◆ Work request: Collect every line below that contains the word "diagrams".
_ _ _ _ _
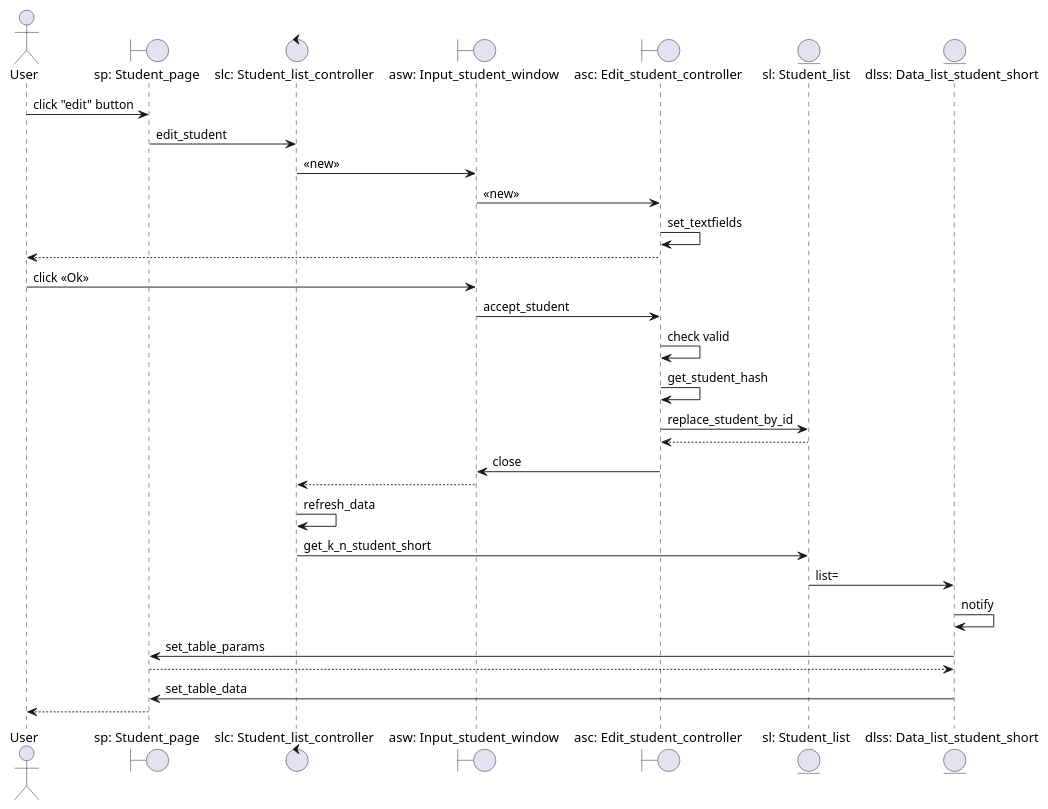
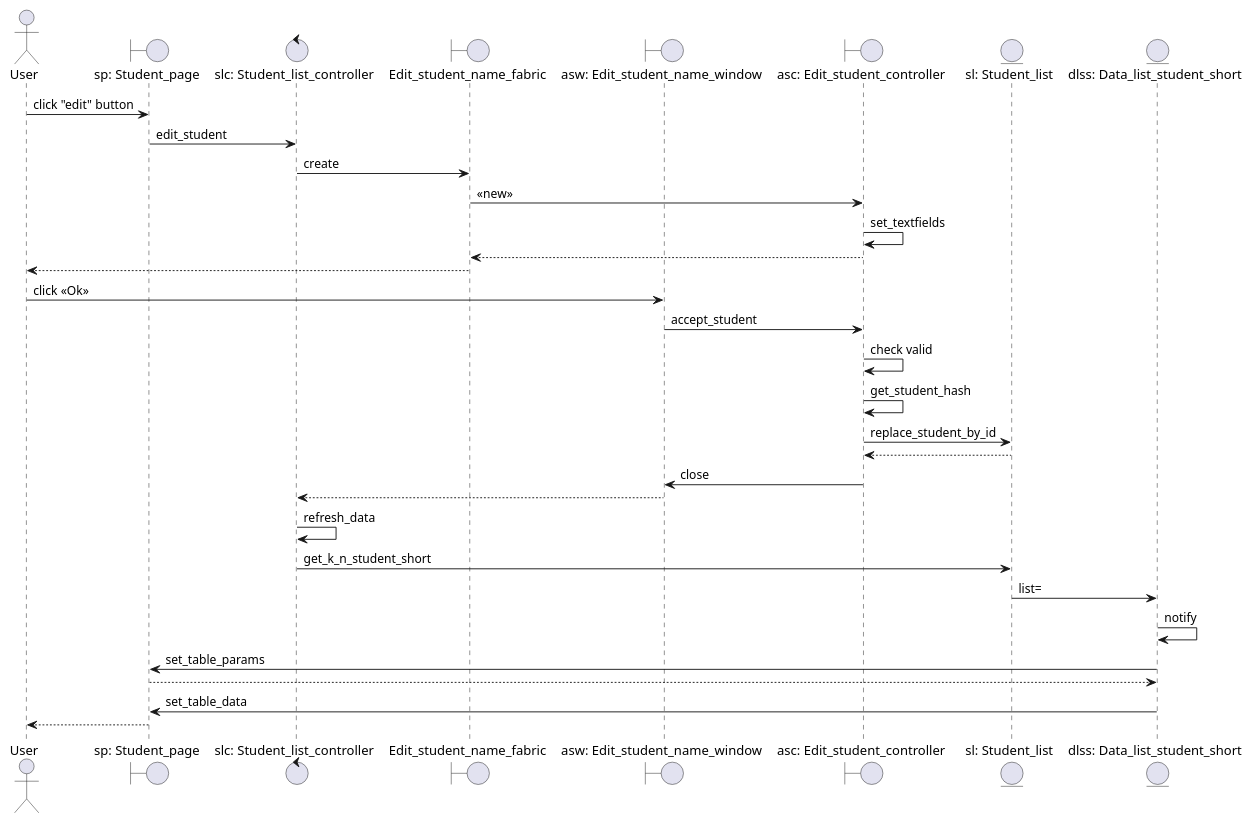
The diagram in Lab2/Student/diagrams/StudentSequence_edit.puml (VitalijGolovij/PatternProgLabs), drawn with PlantUML before and after one commit. The commit also changed 22 other files, not shown here.

```diff
--- a/Lab2/Student/diagrams/StudentSequence_edit.puml
+++ b/Lab2/Student/diagrams/StudentSequence_edit.puml
@@ -1,36 +1,38 @@
 @startuml
 'https://plantuml.com/sequence-diagram
 
 
 
 actor       User                                as user
 boundary    "sp: Student_page"                  as sp
 control     "slc: Student_list_controller"      as slc
-boundary    "asw: Input_student_window"           as asw
-boundary    "asc: Edit_student_controller"       as asc
+boundary    "Edit_student_name_fabric"          as esnf
+boundary    "asw: Edit_student_name_window"     as asw
+boundary    "asc: Edit_student_controller"      as asc
 entity      "sl: Student_list"                  as sl
 entity      "dlss: Data_list_student_short"     as dlss
 
 user -> sp : click "edit" button
 sp -> slc : edit_student
-slc -> asw : <<new>>
-asw -> asc : <<new>>
+slc -> esnf : create
+esnf -> asc : <<new>>
 asc -> asc : set_textfields
-user <-- asc :
+esnf <-- asc :
+user <-- esnf
 user -> asw : click <<Ok>>
 asw -> asc : accept_student
 asc -> asc :check valid
 asc -> asc :get_student_hash
 asc -> sl : replace_student_by_id
 asc <-- sl
 asw <- asc : close
 slc <-- asw
 slc -> slc :refresh_data
 slc -> sl : get_k_n_student_short
 sl -> dlss : list=
 dlss -> dlss : notify
 sp <- dlss : set_table_params
 sp --> dlss
 sp <- dlss : set_table_data
 user <-- sp
 @enduml
```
_ _ _ _ _
◆ Result of the task:
The diagram in Lab2/Student/diagrams/StudentSequence_edit.puml (VitalijGolovij/PatternProgLabs), drawn with PlantUML before and after one commit. The commit also changed 22 other files, not shown here.
--- a/Lab2/Student/diagrams/StudentSequence_edit.puml
+++ b/Lab2/Student/diagrams/StudentSequence_edit.puml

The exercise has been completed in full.